Reports show that authorities have begun dismantling Stadium 974 after it hosted seven matches during FIFA World Cup, with six group games and one Round of 16 knockout matches. It was also the only stadium built for the World Cup without air conditioning, so it only hosted evening matches. According to the BBC, construction workers moved on the site on 9 December to “take the stadium out of tournament mode.” The structure was designed to be the first FIFA-compliant stadium that can be fully dismantled and re-purposed after the tournament ends. While Qatar called this a “beacon of sustainability,” experts warn that the real sustainability of the scheme depends on several factors, including when and where the stadium will be reused.
Stadium 974 is constructed entirely from shipping containers and modular steel elements. Located near the Hamad International Airport overlooking the Gulf Coast, the stadium has a capacity of 44,089, and it was designed by Fenwick Iribarren Architects. The name of the venue, 974, refers to both the number of shipping containers used in the structure and the international dialing code of Qatar. After dismantling, the site will be transformed into a waterfront development attractive for the local community and the business sector.
Currently, there appears to be no definitive decision regarding the future location of Stadium 974, as reported by the BBC. Carbon Market Watch remarks that “while the 2022 World Cup organizers have highlighted the dismountable nature of the temporary stadium, we could identify no specific plans showing where the stadium will be moved, if at all.” Some reports show that the stadium could be sent to Uruguay, which is set to be part of a joint bid with Argentina, Chile, and Paraguay for the 2030 World Cup.
The construction of Stadium 974 had a total greenhouse gas (GHG) footprint 60% higher than that of the permanent structures, mainly due to the use of more durable materials that enable the dismantling and reassembling. This means that whether the stadium has a lower GHG footprint than a permanent structure largely depends on how many times and how far the stadium is transported and reassembled. Carbon Market Watch points out that if the stadium is moved only once and to a distant destination (>7000km transport), then building two separate structures would have a lower carbon footprint.
According to The Guardian, most of the stadiums have been designed to shrink after their brief use, as their capacity will be halved by having the upper tier removed. Carbon Market Watch report mentions that there could be upwards of 200,000 seats removed from the permanent stadium: 20,000 seats in each of the AL Janoub, Al Thumama, Al Rayyan, and Education City stadiums, plus 28,000 from Al Bayt stadium and 80,000 from Lusail, although plans for this structure are still uncertain.

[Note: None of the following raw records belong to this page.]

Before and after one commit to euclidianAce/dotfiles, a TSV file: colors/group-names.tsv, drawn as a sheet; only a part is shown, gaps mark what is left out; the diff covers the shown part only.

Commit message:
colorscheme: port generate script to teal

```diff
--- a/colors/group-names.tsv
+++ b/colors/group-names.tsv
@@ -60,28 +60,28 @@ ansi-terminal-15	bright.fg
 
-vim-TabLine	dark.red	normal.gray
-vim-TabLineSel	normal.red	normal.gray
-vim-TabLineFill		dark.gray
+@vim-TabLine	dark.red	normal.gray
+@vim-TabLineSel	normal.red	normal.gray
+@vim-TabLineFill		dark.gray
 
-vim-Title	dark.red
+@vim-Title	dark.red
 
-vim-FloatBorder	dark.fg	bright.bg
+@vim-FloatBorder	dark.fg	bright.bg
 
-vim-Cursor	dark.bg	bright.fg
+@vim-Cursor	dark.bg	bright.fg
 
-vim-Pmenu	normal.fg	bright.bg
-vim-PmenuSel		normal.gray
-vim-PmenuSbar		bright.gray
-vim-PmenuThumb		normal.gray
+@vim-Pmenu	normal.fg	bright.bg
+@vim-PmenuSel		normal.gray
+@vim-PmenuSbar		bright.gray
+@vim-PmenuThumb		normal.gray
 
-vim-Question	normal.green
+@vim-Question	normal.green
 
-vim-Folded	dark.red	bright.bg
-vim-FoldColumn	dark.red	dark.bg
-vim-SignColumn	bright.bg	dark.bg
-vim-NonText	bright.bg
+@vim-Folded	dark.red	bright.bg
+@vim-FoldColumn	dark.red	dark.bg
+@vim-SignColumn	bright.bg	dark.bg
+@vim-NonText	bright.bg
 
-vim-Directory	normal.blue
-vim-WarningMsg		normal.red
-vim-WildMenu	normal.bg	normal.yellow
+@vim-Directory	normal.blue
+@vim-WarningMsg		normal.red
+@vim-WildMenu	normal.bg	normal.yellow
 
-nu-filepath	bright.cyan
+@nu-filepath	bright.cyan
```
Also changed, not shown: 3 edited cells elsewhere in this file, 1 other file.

Organizers have said they will donate the seats to developing countries, according to BBC.
The 80,000-seat Lusail Stadium could be converted to house a mixture of civic facilities, including “affordable housing units, shops, food outlets, health clinics, and even a school”, according to the official explanation. The upper tier would be re-purposed into outdoor terraces for new homes, and a community football pitch would potentially be built within the premises. The vague-sounding plans have, however, prompted some skepticism.